-That being said, I don’t think the “book” part is all that important, just that it is a physical resource of some kind. If you do want a book, Moleskines are great and so are Field Notes.
-I use 4×6 ruled index cards, which Robert Greene introduced me to. I write the information on the card, and the theme/category on the top right corner. As he figured out, being able to shuffle and move the cards into different groups is crucial to getting the most out of them. Ronald Reagan actually kept quotes on a similar notecard system.
-For bigger projects, I organize the cards in these Cropper Hoppers. It’s meant for storing photos, but it handles index cards perfectly (especially when you use file dividers). Each of the books I have written gets its own hopper (and you can store papers/articles in the compartment below.
-Don’t worry about organization…at least at first. I get a lot of emails from people asking me what categories I organize my notes in. Guess what? It doesn’t matter. The information I personally find is what dictates my categories. Your search will dictate your own. Focus on finding good stuff and the themes will reveal themselves.

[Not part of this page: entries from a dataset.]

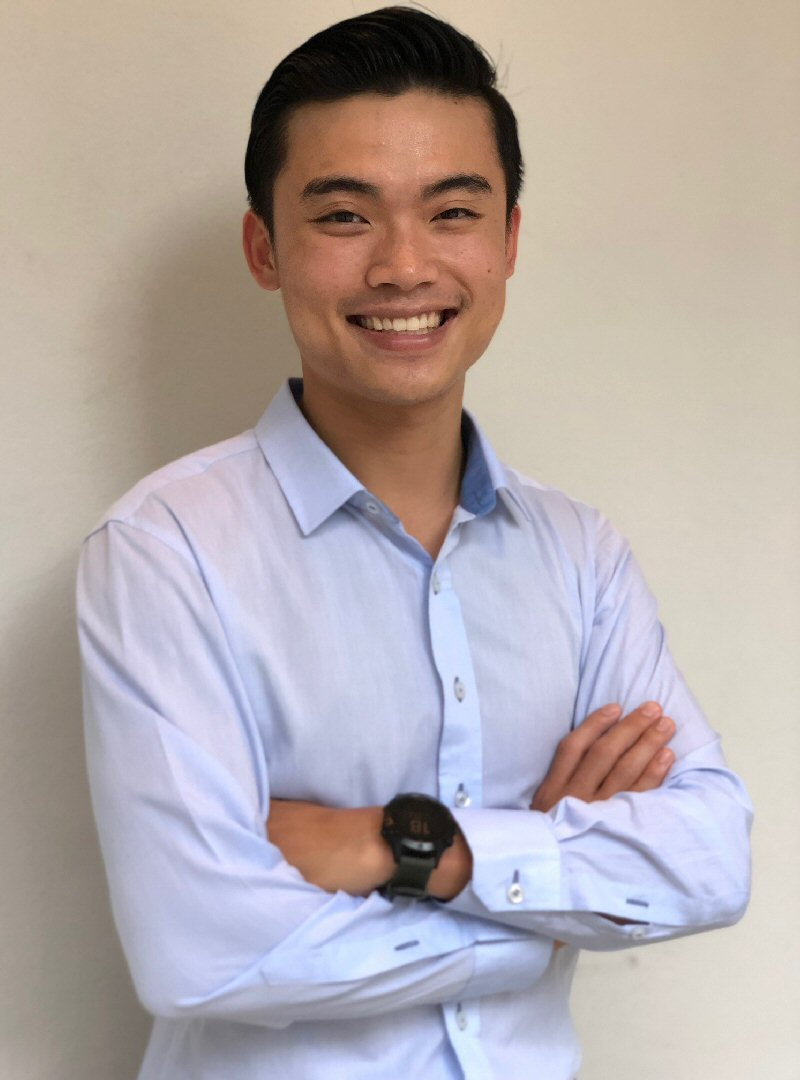
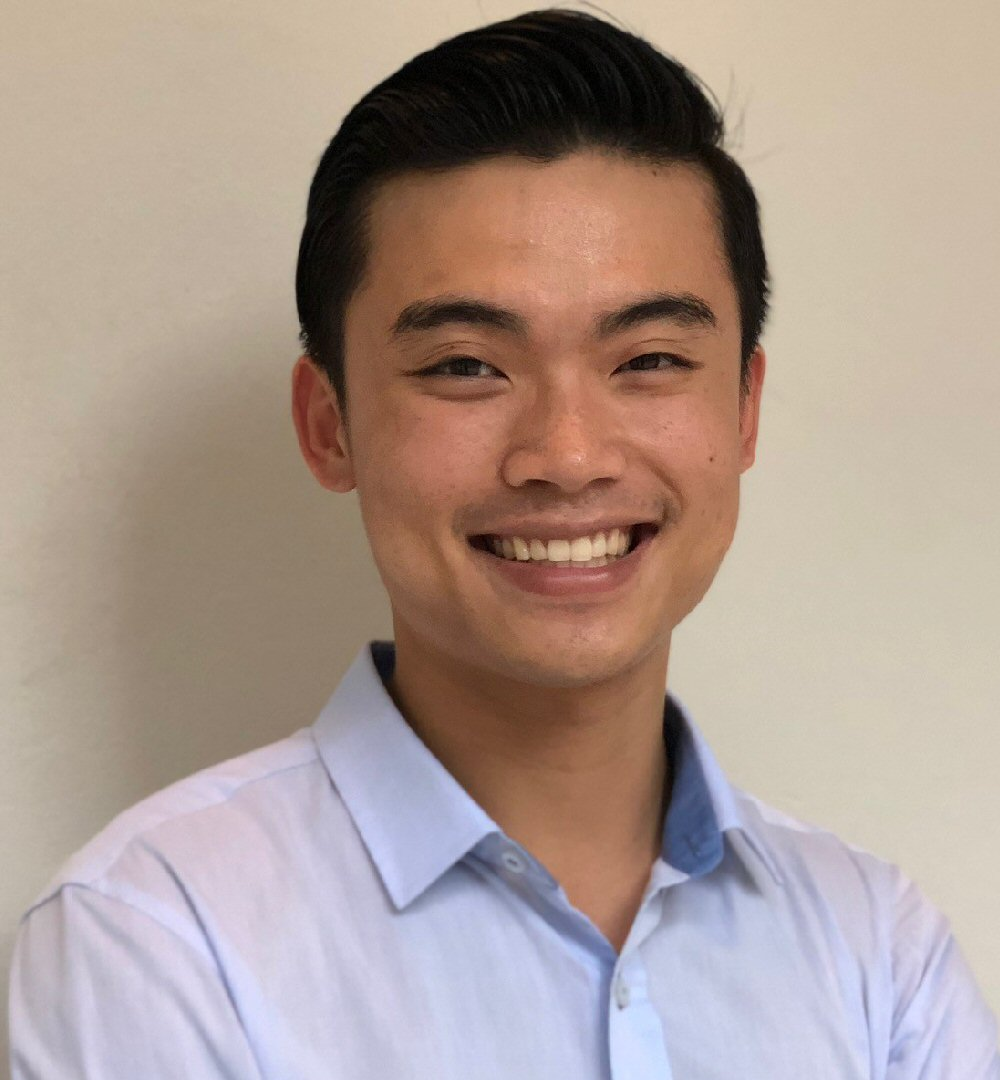
Adjust image cropping

diff --git a/_scholarships-awards/students/sgis.md b/_scholarships-awards/students/sgis.md
@@ -70,9 +70,9 @@ Partnering with the Singapore Government, industry players (e.g. Power sector) o
             Nanyang Technological University
         </span>
     </div>
-    <div style="display: inline-block; vertical-align: top; text-align: center; width: 180px; margin: auto; margin-bottom: 20px;">
+    <div style="display: inline-block; vertical-align: top; text-align: center; width: 225px; margin: auto; margin-bottom: 20px;">
         <img alt="Photograph of Goh Yi Hui" src="/images/scholarships/youth/profile-photo-gyh.jpg" 
-            style="width: 180px;"/><br/>
+            style="width: 225px;"/><br/>
         <strong>Goh Yi Hui</strong><br/>
         <span style="font-style: italic;">
             Bachelor in Engineering (Electrical & Electronics) with Business Minor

-Don’t let it pile up. A lot of people mark down passages or fold pages of stuff they like. Then they put of doing anything with it. I’ll tell you, nothing will make your procrastinate like seeing a giant pile of books you have to go through and take notes on it. You can avoid this by not letting it pile up. Don’t go months or weeks without going through the ritual. You have to stay on top of it.
-Because mine is a physical box with literally thousands of cards, I don’t carry the whole thing with me. But if I am working on a particular section of a book, I’ll take all those cards with me. Or when I was working on my writing post for Thought Catalog, I grabbed all the “writing” cards before I hopped on a flight and threw the post together while I was in the air.

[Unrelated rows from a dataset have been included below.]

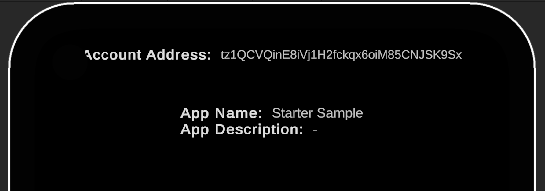
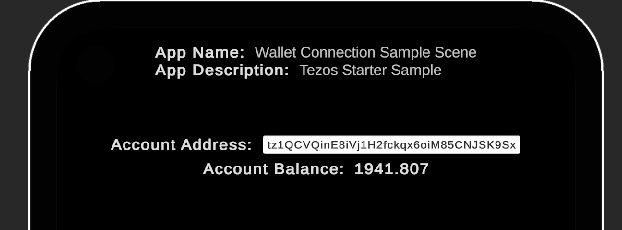
Update walletconnection scene

diff --git a/docs/dApps/unity.md b/docs/dApps/unity.md
@@ -87,15 +87,14 @@ To connect, scan the QR code in any Tezos-compatible wallet app.
 Mobile wallet apps for Tezos include [Temple](https://templewallet.com/), [Kukai](https://wallet.kukai.app/), and [Umami](https://umamiwallet.com/).
 Then, approve  the connection in the wallet app.
 
-Then, the scene shows the address of the connected account and a logout button that closes the connection:
+Then, the scene shows the address of the connected account and its balance, as in the following picture.
+At the bottom of the scene there is a logout button that closes the connection.
 
 <img src="/img/dApps/unity-walletconnection-scene-connected.png" alt="The WalletConnection scene with a connected account" style={{width: 300}} />
 
 To see the code that runs the objects in the scene, stop the scene and expand the Canvas object in the Hierarchy panel.
 Then, select an object, go to the Inspector panel, and double-click the script component.
-For example, to open the code for the object that shows the address of the account, select the AccountAddress object in the Hierarchy panel and double-click `AccountInfoUI` in the Inspector panel, as shown in this image:
-
-<img src="/img/dApps/unity-walletconnection-scene-accountinfoui.png" alt="Opening the AccountInfoUI script" style={{width: 600}} />
+For example, to open the code for the object that shows the address of the account, select the AccountAddress object in the Hierarchy panel and double-click `AccountInfoUI` in the Inspector panel.
 
 The `AccountInfoUI` script opens in your IDE.
 This script defines a variable named addressText, which is bound to the Unity object.
@@ -103,27 +102,48 @@ This script defines a variable named addressText, which is bound to the Unity ob
 In the `Start` function, it sets listeners for the Tezos SDK events that happen when accounts connect and disconnect:
 
 ```csharp
+#region Constants and Fields
+
+private readonly string _notConnectedText = "Not connected";
+
+#endregion
+
+#region Unity Methods
+
 private void Start()
 {
-  addressText.text = notConnectedText;
-  TezosManager.Instance.MessageReceiver.AccountConnected += OnAccountConnected;
-  TezosManager.Instance.MessageReceiver.AccountDisconnected += OnAccountDisconnected;
+    addressText.text = _notConnectedText;
+
+    // Subscribe to events
+    TezosManager.Instance.MessageReceiver.AccountConnected += OnAccountConnected;
+    TezosManager.Instance.MessageReceiver.AccountDisconnected += OnAccountDisconnected;
 }
 
-private void OnAccountDisconnected(AccountInfo account_info)
+#endregion
+
+#region Event Handlers
+
+private void OnAccountConnected(AccountInfo accountInfo)
 {
-  addressText.text = notConnectedText;
+    // We can get the address from the wallet
+    addressText.text = TezosManager.Instance.Wallet.GetActiveAddress();
+    // Or from the event data
+    addressText.text = accountInfo.Address;
+
+    UpdateLayout(); // Update layout to fit the new text
 }
 
-private void OnAccountConnected(AccountInfo account_info)
+private void OnAccountDisconnected(AccountInfo accountInfo)
 {
-  addressText.text = TezosManager.Instance.Wallet.GetActiveAddress();
-  // OR
-  addressText.text = account_info.Address;
+    addressText.text = _notConnectedText;
+    UpdateLayout();
 }
+
+#endregion
 ```
 
 For the complete list of listeners, see the file `Assets/TezosSDK/Runtime/Scripts/Beacon/WalletEventManager.cs` in the SDK.
+<!-- TODO link to reference section -->
 
 ### Contract scene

-It doesn’t have to be just other people’s writing. One of my favorite parts of The Crack Up–a mostly forgotten collection of materials from F. Scott Fitzgerald published after his death–is the random phrases and observations he made. They are aphorisms without the posturing that comes with writing for publication. So many of my notecards are just things that occurred to me, notes to myself in essence. It’s your book. Use it how you want.
-Use them! Look, my commonplace book is easily justified. I write and speak about things for a living. I need this resource. But so do you. You write papers, memos, emails, notes to friends, birthday cards, give advice, have conversations at dinner, console loved ones, tell someone special how you feel about them. All these are opportunities to use the wisdom you have come across and recorded–to improve what you’re doing with knowledge passed down through history.
-This is a project for a lifetime. I’ve been keeping my commonplace books in variety of forms for 6 or 7 years. But I’m just getting started.
-Protect it at all costs. As the historian Douglas Brinkley said about Ronald Reagan’s collection of notecards: “If the Reagans’ home in Palisades were burning, this would be one of the things Reagan would immediately drag out of the house. He carried them with him all over like a carpenter brings their tools. These were the tools for his trade.” I couldn’t have put it better myself.
-Start NOW. Don’t put this off until later. Don’t write me about how this is such a good idea and you wish you had the time to do it too. You do have the time. But start, now, and stop putting it off. Make it a priority. It will pay off. I promise.
If anyone wants to post photos of their Commonplace Book or describe their personal method–go for it (or email it to me).